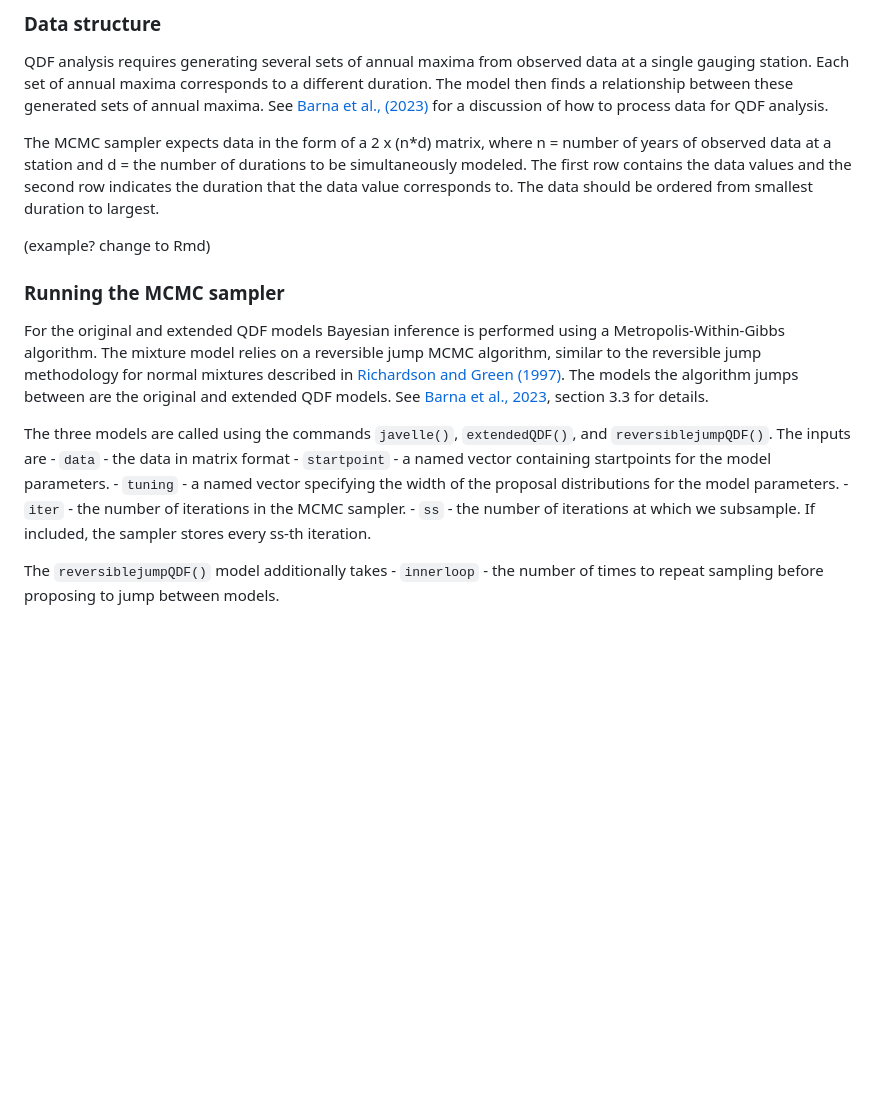
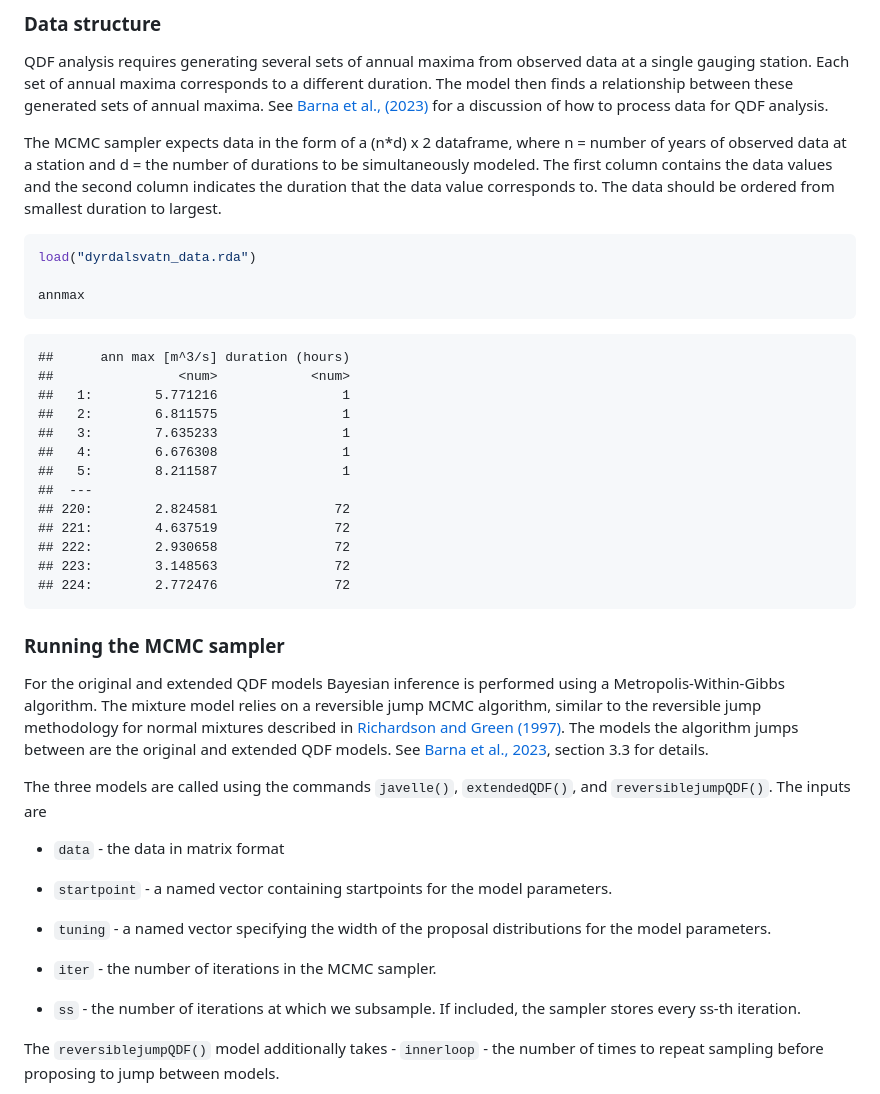
Before and after one commit to ClimDesign/QDF, a Markdown page: README.md, the part around the change. Rendered like a GitHub page; blank space fills up the shorter version.

````diff
--- a/README.md
+++ b/README.md
@@ -65,14 +65,32 @@ between these generated sets of annual maxima. See [Barna et al.,
 (2023)](https://www.sciencedirect.com/science/article/pii/S0022169423003906#b34)
 for a discussion of how to process data for QDF analysis.
 
-The MCMC sampler expects data in the form of a 2 x (n\*d) matrix, where
-n = number of years of observed data at a station and d = the number of
-durations to be simultaneously modeled. The first row contains the data
-values and the second row indicates the duration that the data value
-corresponds to. The data should be ordered from smallest duration to
-largest.
+The MCMC sampler expects data in the form of a (n\*d) x 2 dataframe,
+where n = number of years of observed data at a station and d = the
+number of durations to be simultaneously modeled. The first column
+contains the data values and the second column indicates the duration
+that the data value corresponds to. The data should be ordered from
+smallest duration to largest.
 
-(example? change to Rmd)
+``` r
+load("dyrdalsvatn_data.rda")
+
+annmax
+```
+
+    ##      ann max [m^3/s] duration (hours)
+    ##                <num>            <num>
+    ##   1:        5.771216                1
+    ##   2:        6.811575                1
+    ##   3:        7.635233                1
+    ##   4:        6.676308                1
+    ##   5:        8.211587                1
+    ##  ---
+    ## 220:        2.824581               72
+    ## 221:        4.637519               72
+    ## 222:        2.930658               72
+    ## 223:        3.148563               72
+    ## 224:        2.772476               72
 
 ### Running the MCMC sampler
 
@@ -87,13 +105,20 @@ models. See [Barna et al.,
 section 3.3 for details.
 
 The three models are called using the commands `javelle()`,
-`extendedQDF()`, and `reversiblejumpQDF()`. The inputs are - `data` -
-the data in matrix format - `startpoint` - a named vector containing
-startpoints for the model parameters. - `tuning` - a named vector
-specifying the width of the proposal distributions for the model
-parameters. - `iter` - the number of iterations in the MCMC sampler. -
-`ss` - the number of iterations at which we subsample. If included, the
-sampler stores every ss-th iteration.
+`extendedQDF()`, and `reversiblejumpQDF()`. The inputs are
+
+- `data` - the data in matrix format
+
+- `startpoint` - a named vector containing startpoints for the model
+  parameters.
+
+- `tuning` - a named vector specifying the width of the proposal
+  distributions for the model parameters.
+
+- `iter` - the number of iterations in the MCMC sampler.
+
+- `ss` - the number of iterations at which we subsample. If included,
+  the sampler stores every ss-th iteration.
 
 The `reversiblejumpQDF()` model additionally takes - `innerloop` - the
 number of times to repeat sampling before proposing to jump between
````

:::::

TO DO:
Using the material above, return every line exactly as it appears, minus the pictures.

SOLUTION FOR THIS TASK:
Before and after one commit to ClimDesign/QDF, a Markdown page: README.md, the part around the change. Rendered like a GitHub page; blank space fills up the shorter version.

````diff
--- a/README.md
+++ b/README.md
@@ -65,14 +65,32 @@ between these generated sets of annual maxima. See [Barna et al.,
 (2023)](https://www.sciencedirect.com/science/article/pii/S0022169423003906#b34)
 for a discussion of how to process data for QDF analysis.
 
-The MCMC sampler expects data in the form of a 2 x (n\*d) matrix, where
-n = number of years of observed data at a station and d = the number of
-durations to be simultaneously modeled. The first row contains the data
-values and the second row indicates the duration that the data value
-corresponds to. The data should be ordered from smallest duration to
-largest.
+The MCMC sampler expects data in the form of a (n\*d) x 2 dataframe,
+where n = number of years of observed data at a station and d = the
+number of durations to be simultaneously modeled. The first column
+contains the data values and the second column indicates the duration
+that the data value corresponds to. The data should be ordered from
+smallest duration to largest.
 
-(example? change to Rmd)
+``` r
+load("dyrdalsvatn_data.rda")
+
+annmax
+```
+
+    ##      ann max [m^3/s] duration (hours)
+    ##                <num>            <num>
+    ##   1:        5.771216                1
+    ##   2:        6.811575                1
+    ##   3:        7.635233                1
+    ##   4:        6.676308                1
+    ##   5:        8.211587                1
+    ##  ---
+    ## 220:        2.824581               72
+    ## 221:        4.637519               72
+    ## 222:        2.930658               72
+    ## 223:        3.148563               72
+    ## 224:        2.772476               72
 
 ### Running the MCMC sampler
 
@@ -87,13 +105,20 @@ models. See [Barna et al.,
 section 3.3 for details.
 
 The three models are called using the commands `javelle()`,
-`extendedQDF()`, and `reversiblejumpQDF()`. The inputs are - `data` -
-the data in matrix format - `startpoint` - a named vector containing
-startpoints for the model parameters. - `tuning` - a named vector
-specifying the width of the proposal distributions for the model
-parameters. - `iter` - the number of iterations in the MCMC sampler. -
-`ss` - the number of iterations at which we subsample. If included, the
-sampler stores every ss-th iteration.
+`extendedQDF()`, and `reversiblejumpQDF()`. The inputs are
+
+- `data` - the data in matrix format
+
+- `startpoint` - a named vector containing startpoints for the model
+  parameters.
+
+- `tuning` - a named vector specifying the width of the proposal
+  distributions for the model parameters.
+
+- `iter` - the number of iterations in the MCMC sampler.
+
+- `ss` - the number of iterations at which we subsample. If included,
+  the sampler stores every ss-th iteration.
 
 The `reversiblejumpQDF()` model additionally takes - `innerloop` - the
 number of times to repeat sampling before proposing to jump between
````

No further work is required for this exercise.